So if you find yourself in Spain in summer and the sun is beating down on your head, the last thing you will want to eat is a hot meal or a filling stew.
But which meals can you enjoy that will cool you down? Some are obvious, some less so. Some you will like straight away. Others will take time to win you over.
Gazapcho is avoided by many people. The whole concept of soup being served cold being an anathema to north European tatsebuds. But I have known doubters convert to both Gazpacho and, my preferred option, Salmorejo.
I know of a Spanish foodie who eats very little else in the summer months other than Gazpacho. He tells me of an ancient Spanish proverb which, once translated, states: “You’ll never get an upset stomach from Gazpacho.”
And, do you know what? That is one of the more accurate Spanish proverbs i have come across. Of course the quality of Gazpacho you will be served when dining out across Spain will vary considerably. But a good Gazpacho is a taste of Spain that will linger with you for a long time.
It is a signature dish of Andalucia. In Latin the word Gazpacho equates to the word caspa which means “leftovers.” And that is very much how this classic meal began its days. Farmers in Spain developed the dish in to one that included fresh vegetables.
To this day the typical ingredients for a serving of Gazpacho include bread, garlic, salt, vinegar and top quality olive oil. Diced tomatoes, cucumber and bell peppers are added. Serious cooks and chefs still use a mortar and pestle to blend the ingredients though busy restaurant kitchens will obviously employ an electric blender.
Little pieces of toasted bread called tropezones will be served alongside the Gazpacho. Further peppers, oninons and even a hard boiled egg may be served in an accompanying dish for diners to add as they see fit.
But Gazpacho is only one of a few cold soups you will be served or can make yourself.
Salmorejo is effectively a variation on the theme of Gazpacho.
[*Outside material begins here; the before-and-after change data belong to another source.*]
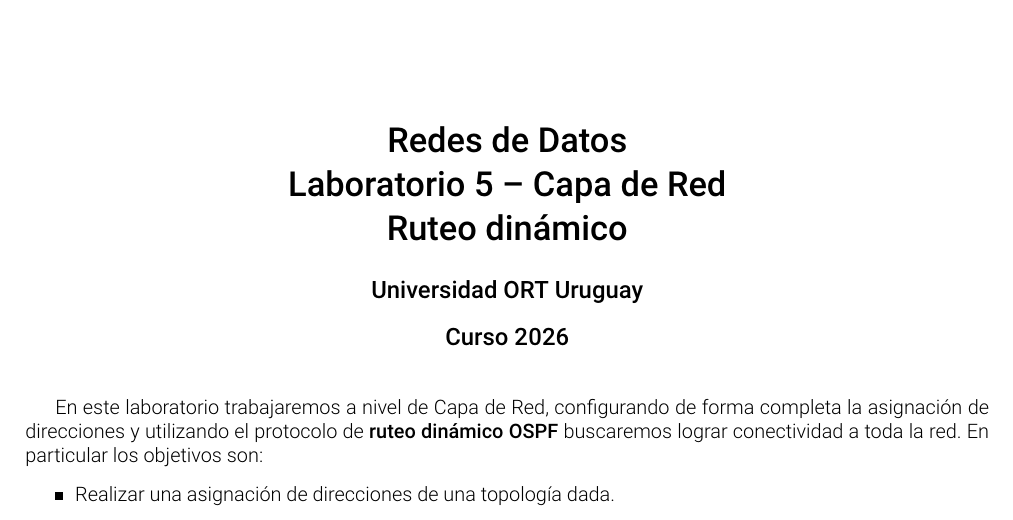
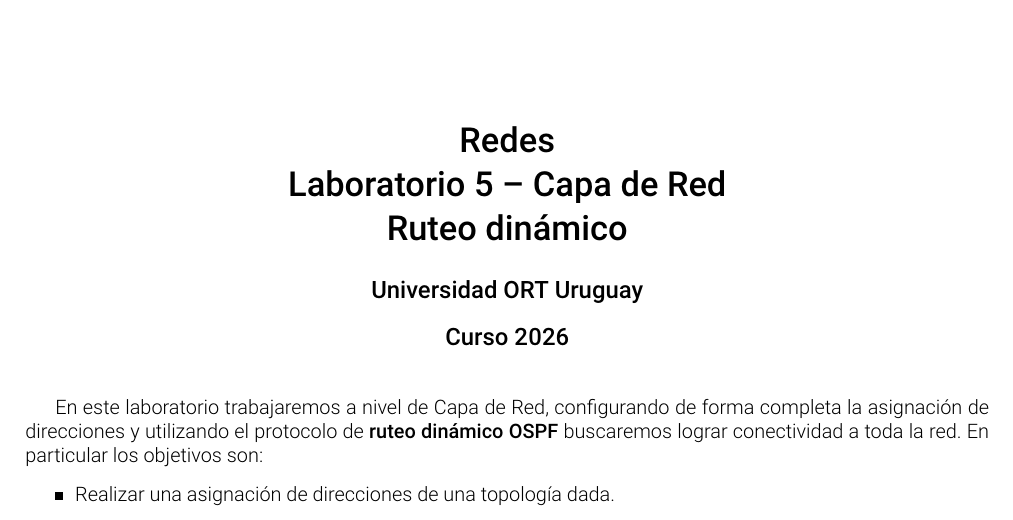
Before and after one commit to aferragu/LaboratoriosRedes, a LaTeX document (Laboratorio 5/Laboratorio5_Ruteo.tex): part of page 1 of 4, cut at the place of the change. Compiled offline with pdfLaTeX.

Commit message:
fix title

```diff
--- a/Laboratorio 5/Laboratorio5_Ruteo.tex
+++ b/Laboratorio 5/Laboratorio5_Ruteo.tex
@@ -25,7 +25,7 @@
 \pagestyle{fancy}
 
 
-\title{\bf Redes de Datos\\Laboratorio 5 -- Capa de Red\\ Ruteo dinámico}
+\title{\bf Redes\\Laboratorio 5 -- Capa de Red\\ Ruteo dinámico}
 \author{\bf Universidad ORT Uruguay}
 \date{\bf Curso 2026}
 
```
Also changed, not shown: Laboratorio 5/Laboratorio5_Ruteo.pdf.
Salmorejo hails from Córdoba and they are very proud of this dish in the city famed for being the home of La Mezquita. I like Salmorejo Cordobés for its greater use of cooling tomatoes mixed with ham, eggs and – in some restaurants – tuna.
Another option for those willing to experiment with cold soups is Ajo Blanco (white garlic). Made using white bread, garlic, vinegar, oil and almonds, this dish also hails from Andalucia. In this case, Malaga. I like garlic so enjoying this cold soup has never been a problem for me. I find it best when the chef is a touch subtle with the garlic. You truly can have too much of a good thing.
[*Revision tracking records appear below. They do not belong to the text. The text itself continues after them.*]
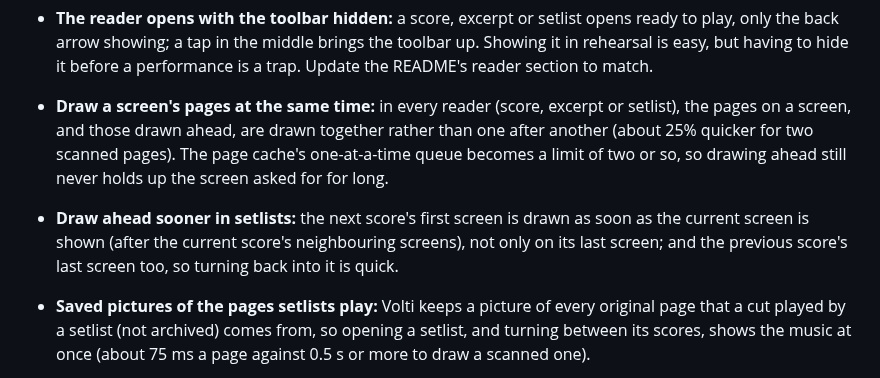
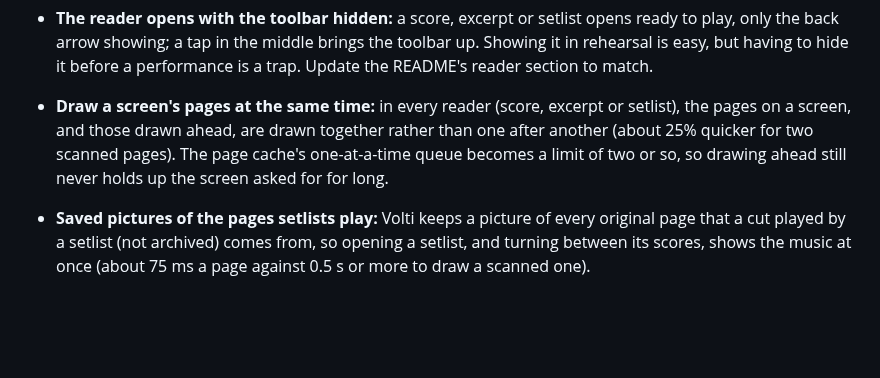
Before and after one commit to goodgriefgnome/volti, a Markdown page: TODO.md, the part around the change. Rendered like a GitHub page; blank space fills up the shorter version.

Commit message:
TODO: drop drawing ahead sooner in setlists; saved pictures cover it
Co-Authored-By: Claude Opus 5.5 <noreply@anthropic.com>
Claude-Session: https://claude.ai/code/session_019tCRCFEkWy4ZKf3kzSYeJS

```diff
--- a/TODO.md
+++ b/TODO.md
@@ -52,9 +52,6 @@ scores.
   pages on a screen, and those drawn ahead, are drawn together rather than one after another
   (about 25% quicker for two scanned pages). The page cache's one-at-a-time queue becomes a
   limit of two or so, so drawing ahead still never holds up the screen asked for for long.
-- **Draw ahead sooner in setlists:** the next score's first screen is drawn as soon as the current
-  screen is shown (after the current score's neighbouring screens), not only on its last screen;
-  and the previous score's last screen too, so turning back into it is quick.
 - **Saved pictures of the pages setlists play:** Volti keeps a picture of every original page
   that a cut played by a setlist (not archived) comes from, so opening a setlist, and turning
   between its scores, shows the music at once (about 75 ms a page against 0.5 s or more to draw
```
In Malaga i have seen it served with locally produced Moscatel wine, raisins, grapes and even slices of apple.
I have a friend who has lived in Andalucia so long that she can make Gazpacho or Salmorejo with her eyes closed. But when it comes to eating i love to look at the colours on offer before sampling soup that is, a bit like revenge, a dish best served cold.